For the last eleven years I have been trying to explain introverts to my mother in law, who is about as extroverted as a person can be. While I am no hermit, I fall pretty far to the left on the introvert/extrovert continuum. Not gonna lie, the conversation never goes well.
But before we get into my troubles explaining introversion to an extrovert, lets clear up a few myths about introverts.
- Introverts are not shy.
- Introverts do like to be around other people.
- Introverts are not unhappy, even though it may seem that way (especially to extroverts).
- You are not either an extrovert or an introvert exclusively, you can have traits of both.
What I have found in conversations with my mother in law and with other extroverts (like my Grandma Doris… huge extrovert, in fact I’ll bet 50% of Nebraska residents who read this know her or have at least talked to her once), I find that they have a much harder time empathizing with our introverted qualities than we do with their extroverted ones. Many of us WANT to have some of their qualities. We want to be more comfortable with large groups of people or with people we don’t know with less effort (because we can do those things, although it is often har). We want to make friends easily. But extroverts look at us and think “I can do this, why can’t they?” I implore all extroverts to think of the most hated, uncomfortable activity you can. That is how introverts feel when, say, calling someone they aren’t super close to or joining a new group.
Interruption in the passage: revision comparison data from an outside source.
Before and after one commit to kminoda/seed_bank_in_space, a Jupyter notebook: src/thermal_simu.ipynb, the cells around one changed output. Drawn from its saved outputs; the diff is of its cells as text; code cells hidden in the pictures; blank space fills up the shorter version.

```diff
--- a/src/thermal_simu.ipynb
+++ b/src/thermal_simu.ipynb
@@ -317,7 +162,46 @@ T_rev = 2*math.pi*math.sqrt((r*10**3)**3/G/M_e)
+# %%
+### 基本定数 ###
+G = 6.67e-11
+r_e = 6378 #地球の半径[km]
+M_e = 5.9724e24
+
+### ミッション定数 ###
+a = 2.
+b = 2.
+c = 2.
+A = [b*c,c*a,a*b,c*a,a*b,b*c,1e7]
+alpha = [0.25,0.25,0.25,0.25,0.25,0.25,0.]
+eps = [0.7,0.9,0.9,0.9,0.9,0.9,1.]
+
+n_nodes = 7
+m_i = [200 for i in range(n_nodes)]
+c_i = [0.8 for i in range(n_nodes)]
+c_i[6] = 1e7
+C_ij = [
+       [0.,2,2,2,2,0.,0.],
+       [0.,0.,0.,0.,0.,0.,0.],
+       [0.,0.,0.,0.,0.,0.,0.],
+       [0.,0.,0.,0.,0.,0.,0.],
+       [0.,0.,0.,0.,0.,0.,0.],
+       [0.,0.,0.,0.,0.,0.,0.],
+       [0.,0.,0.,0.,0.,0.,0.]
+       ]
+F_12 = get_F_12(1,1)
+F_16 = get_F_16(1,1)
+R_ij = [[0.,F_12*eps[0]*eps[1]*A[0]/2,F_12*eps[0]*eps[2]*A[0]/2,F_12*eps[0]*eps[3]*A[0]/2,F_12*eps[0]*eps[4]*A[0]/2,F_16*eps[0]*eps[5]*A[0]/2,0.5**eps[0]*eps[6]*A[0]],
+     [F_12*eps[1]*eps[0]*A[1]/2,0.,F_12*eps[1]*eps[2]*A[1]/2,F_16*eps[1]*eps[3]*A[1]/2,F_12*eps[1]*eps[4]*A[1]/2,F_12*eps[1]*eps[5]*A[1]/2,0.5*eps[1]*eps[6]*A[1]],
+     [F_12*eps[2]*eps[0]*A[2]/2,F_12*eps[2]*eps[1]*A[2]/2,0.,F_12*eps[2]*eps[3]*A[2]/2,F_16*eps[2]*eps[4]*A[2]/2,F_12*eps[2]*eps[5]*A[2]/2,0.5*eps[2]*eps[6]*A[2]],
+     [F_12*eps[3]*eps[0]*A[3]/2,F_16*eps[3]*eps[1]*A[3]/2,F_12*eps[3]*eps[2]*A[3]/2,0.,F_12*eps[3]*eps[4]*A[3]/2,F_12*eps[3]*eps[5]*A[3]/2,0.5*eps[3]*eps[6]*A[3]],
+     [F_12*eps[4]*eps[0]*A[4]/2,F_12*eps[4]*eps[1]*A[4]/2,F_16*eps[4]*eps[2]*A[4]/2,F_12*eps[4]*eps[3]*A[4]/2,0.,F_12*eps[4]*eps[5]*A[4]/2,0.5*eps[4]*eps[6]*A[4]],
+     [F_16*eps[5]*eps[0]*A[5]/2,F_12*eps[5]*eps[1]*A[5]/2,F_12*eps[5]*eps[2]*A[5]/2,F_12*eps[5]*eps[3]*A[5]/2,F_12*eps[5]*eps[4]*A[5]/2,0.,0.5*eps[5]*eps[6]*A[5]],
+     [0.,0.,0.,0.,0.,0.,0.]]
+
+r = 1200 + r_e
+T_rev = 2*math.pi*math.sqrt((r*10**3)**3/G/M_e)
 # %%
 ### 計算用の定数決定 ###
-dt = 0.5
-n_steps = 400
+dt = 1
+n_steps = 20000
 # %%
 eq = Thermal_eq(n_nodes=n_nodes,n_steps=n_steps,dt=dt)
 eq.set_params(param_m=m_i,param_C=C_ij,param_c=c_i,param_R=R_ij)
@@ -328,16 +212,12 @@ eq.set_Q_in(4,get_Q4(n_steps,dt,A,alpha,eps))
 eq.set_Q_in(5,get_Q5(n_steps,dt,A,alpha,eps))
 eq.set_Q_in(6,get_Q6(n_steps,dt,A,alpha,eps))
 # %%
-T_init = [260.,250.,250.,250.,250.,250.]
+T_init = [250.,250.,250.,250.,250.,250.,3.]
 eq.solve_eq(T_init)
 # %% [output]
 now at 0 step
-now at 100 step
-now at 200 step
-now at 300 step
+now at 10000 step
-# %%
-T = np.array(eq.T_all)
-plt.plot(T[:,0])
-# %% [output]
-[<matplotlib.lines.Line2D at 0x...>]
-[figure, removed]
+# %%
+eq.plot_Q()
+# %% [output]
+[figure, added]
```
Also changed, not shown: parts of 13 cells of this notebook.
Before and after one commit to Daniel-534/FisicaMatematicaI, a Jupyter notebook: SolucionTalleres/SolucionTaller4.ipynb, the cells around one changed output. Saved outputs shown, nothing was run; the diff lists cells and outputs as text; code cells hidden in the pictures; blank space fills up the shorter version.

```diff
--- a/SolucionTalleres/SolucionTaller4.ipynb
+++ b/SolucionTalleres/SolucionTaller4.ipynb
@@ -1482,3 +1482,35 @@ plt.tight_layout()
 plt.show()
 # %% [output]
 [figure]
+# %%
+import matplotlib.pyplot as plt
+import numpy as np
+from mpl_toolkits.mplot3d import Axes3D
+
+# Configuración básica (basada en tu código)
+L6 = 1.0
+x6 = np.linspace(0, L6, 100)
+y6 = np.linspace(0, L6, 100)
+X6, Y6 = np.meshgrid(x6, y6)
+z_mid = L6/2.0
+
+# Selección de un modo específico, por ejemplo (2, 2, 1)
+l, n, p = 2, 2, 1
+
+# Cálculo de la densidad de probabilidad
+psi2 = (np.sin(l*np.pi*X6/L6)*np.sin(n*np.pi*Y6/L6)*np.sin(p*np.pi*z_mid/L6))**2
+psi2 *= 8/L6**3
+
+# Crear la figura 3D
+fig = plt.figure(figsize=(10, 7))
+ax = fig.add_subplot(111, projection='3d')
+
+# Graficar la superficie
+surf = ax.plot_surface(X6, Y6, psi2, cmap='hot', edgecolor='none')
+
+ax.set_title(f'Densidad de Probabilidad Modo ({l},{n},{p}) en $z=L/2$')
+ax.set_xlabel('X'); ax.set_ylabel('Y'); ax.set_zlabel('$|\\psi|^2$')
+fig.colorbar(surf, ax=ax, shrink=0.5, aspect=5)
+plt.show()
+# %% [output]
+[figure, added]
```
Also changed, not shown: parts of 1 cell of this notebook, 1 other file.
This is even more important to be aware of when dealing with a child. Most introverted adults have developed coping mechanisms to allow them to do the things they need to do, like making phone calls, visiting a new place, or making friends. Children haven’t had the time to develop these yet. So when dealing with a mixed group of children or with an introverted child, here are some tips.
- They will not just blurt out an answer when you ask them a question, at least not until they are super duper comfortable with you. After you ask them a question, count to three (without prompting, prodding, or asking again) before assuming they don’t know the answer.
- They will require alone time more often than other children, and if they don’t get it they will often act out because they become easily tired and overwhelmed. Allow them time during the day to do individual activities like puzzles or coloring.
- Do not pressure them to play with others or to “make friends.” It is generally thought that all children can make friends with each other at the drop of a hat, but this is less true with introverted children. After we moved to Minnesota Isabel, then 4, spent three months at her new preschool only playing puzzles. She participated in all the activities her teachers presented to her, but during free play she only did puzzles. As an introverted parent, I understood and allowed her this time. By Christmas she had made several friends.
The most important thing to remember when dealing with any child, of course, is that they are individuals. What works for one may or may not work for another. Embrace the differences in children as well as the commonalities and all involved will thrive.
An introverted child may not like their picture taken. Photo taken by Jenilee Burns, used by permission of Brandis Roush.